**Assignment**
Would you restate each entry word for word, omitting the pictures?

────────────────────

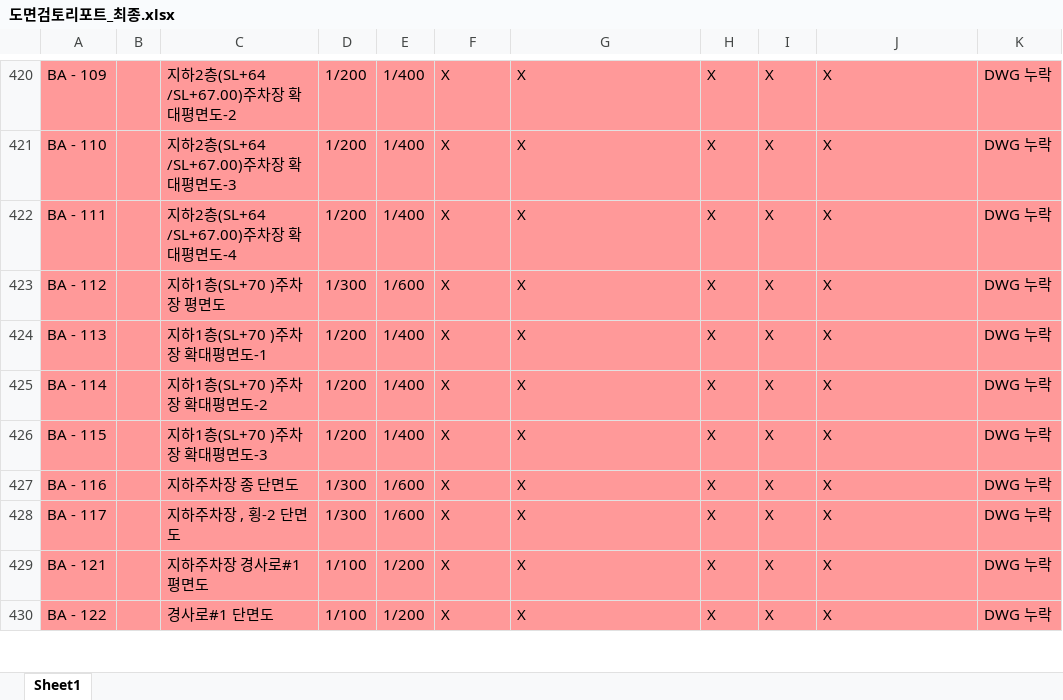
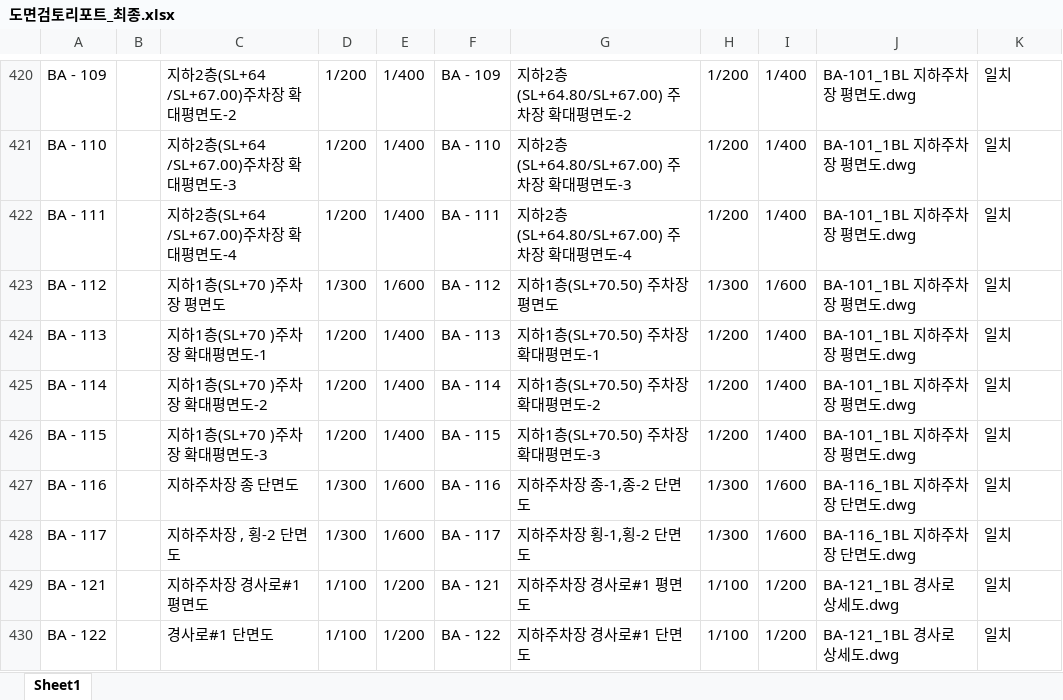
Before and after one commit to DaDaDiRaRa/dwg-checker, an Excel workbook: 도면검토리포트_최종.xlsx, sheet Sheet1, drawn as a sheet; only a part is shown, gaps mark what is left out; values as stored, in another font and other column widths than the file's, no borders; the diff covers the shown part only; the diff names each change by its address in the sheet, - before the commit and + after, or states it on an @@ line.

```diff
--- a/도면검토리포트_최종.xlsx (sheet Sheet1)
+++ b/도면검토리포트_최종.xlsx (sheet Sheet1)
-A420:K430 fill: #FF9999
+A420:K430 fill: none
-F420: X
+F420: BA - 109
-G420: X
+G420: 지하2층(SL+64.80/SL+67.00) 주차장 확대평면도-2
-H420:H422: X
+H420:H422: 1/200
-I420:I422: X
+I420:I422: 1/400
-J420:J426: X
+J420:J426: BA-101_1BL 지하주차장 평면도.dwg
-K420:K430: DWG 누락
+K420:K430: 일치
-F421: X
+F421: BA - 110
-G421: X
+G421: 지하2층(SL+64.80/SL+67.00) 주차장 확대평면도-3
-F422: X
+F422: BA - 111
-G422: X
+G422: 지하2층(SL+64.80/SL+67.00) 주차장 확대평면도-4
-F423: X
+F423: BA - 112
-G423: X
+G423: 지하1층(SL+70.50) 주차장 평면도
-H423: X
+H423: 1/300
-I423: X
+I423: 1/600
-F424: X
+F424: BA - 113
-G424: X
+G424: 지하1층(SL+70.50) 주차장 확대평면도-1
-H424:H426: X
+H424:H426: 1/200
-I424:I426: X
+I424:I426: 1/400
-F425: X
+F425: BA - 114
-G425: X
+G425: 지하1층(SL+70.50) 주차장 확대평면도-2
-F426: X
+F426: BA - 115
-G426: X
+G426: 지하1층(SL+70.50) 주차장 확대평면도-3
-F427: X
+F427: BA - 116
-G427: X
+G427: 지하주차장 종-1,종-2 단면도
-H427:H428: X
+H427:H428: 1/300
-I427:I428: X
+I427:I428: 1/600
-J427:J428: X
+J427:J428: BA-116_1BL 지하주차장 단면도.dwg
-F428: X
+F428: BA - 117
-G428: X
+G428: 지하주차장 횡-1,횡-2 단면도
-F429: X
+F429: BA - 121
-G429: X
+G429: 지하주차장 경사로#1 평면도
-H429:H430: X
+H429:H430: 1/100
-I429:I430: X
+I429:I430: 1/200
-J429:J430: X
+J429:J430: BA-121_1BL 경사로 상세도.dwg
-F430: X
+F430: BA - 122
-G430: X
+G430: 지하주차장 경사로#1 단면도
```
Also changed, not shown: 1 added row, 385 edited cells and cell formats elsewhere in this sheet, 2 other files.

────────────────────

**Exercise solution**
Before and after one commit to DaDaDiRaRa/dwg-checker, an Excel workbook: 도면검토리포트_최종.xlsx, sheet Sheet1, drawn as a sheet; only a part is shown, gaps mark what is left out; values as stored, in another font and other column widths than the file's, no borders; the diff covers the shown part only; the diff names each change by its address in the sheet, - before the commit and + after, or states it on an @@ line.

```diff
--- a/도면검토리포트_최종.xlsx (sheet Sheet1)
+++ b/도면검토리포트_최종.xlsx (sheet Sheet1)
-A420:K430 fill: #FF9999
+A420:K430 fill: none
-F420: X
+F420: BA - 109
-G420: X
+G420: 지하2층(SL+64.80/SL+67.00) 주차장 확대평면도-2
-H420:H422: X
+H420:H422: 1/200
-I420:I422: X
+I420:I422: 1/400
-J420:J426: X
+J420:J426: BA-101_1BL 지하주차장 평면도.dwg
-K420:K430: DWG 누락
+K420:K430: 일치
-F421: X
+F421: BA - 110
-G421: X
+G421: 지하2층(SL+64.80/SL+67.00) 주차장 확대평면도-3
-F422: X
+F422: BA - 111
-G422: X
+G422: 지하2층(SL+64.80/SL+67.00) 주차장 확대평면도-4
-F423: X
+F423: BA - 112
-G423: X
+G423: 지하1층(SL+70.50) 주차장 평면도
-H423: X
+H423: 1/300
-I423: X
+I423: 1/600
-F424: X
+F424: BA - 113
-G424: X
+G424: 지하1층(SL+70.50) 주차장 확대평면도-1
-H424:H426: X
+H424:H426: 1/200
-I424:I426: X
+I424:I426: 1/400
-F425: X
+F425: BA - 114
-G425: X
+G425: 지하1층(SL+70.50) 주차장 확대평면도-2
-F426: X
+F426: BA - 115
-G426: X
+G426: 지하1층(SL+70.50) 주차장 확대평면도-3
-F427: X
+F427: BA - 116
-G427: X
+G427: 지하주차장 종-1,종-2 단면도
-H427:H428: X
+H427:H428: 1/300
-I427:I428: X
+I427:I428: 1/600
-J427:J428: X
+J427:J428: BA-116_1BL 지하주차장 단면도.dwg
-F428: X
+F428: BA - 117
-G428: X
+G428: 지하주차장 횡-1,횡-2 단면도
-F429: X
+F429: BA - 121
-G429: X
+G429: 지하주차장 경사로#1 평면도
-H429:H430: X
+H429:H430: 1/100
-I429:I430: X
+I429:I430: 1/200
-J429:J430: X
+J429:J430: BA-121_1BL 경사로 상세도.dwg
-F430: X
+F430: BA - 122
-G430: X
+G430: 지하주차장 경사로#1 단면도
```
Also changed, not shown: 1 added row, 385 edited cells and cell formats elsewhere in this sheet, 2 other files.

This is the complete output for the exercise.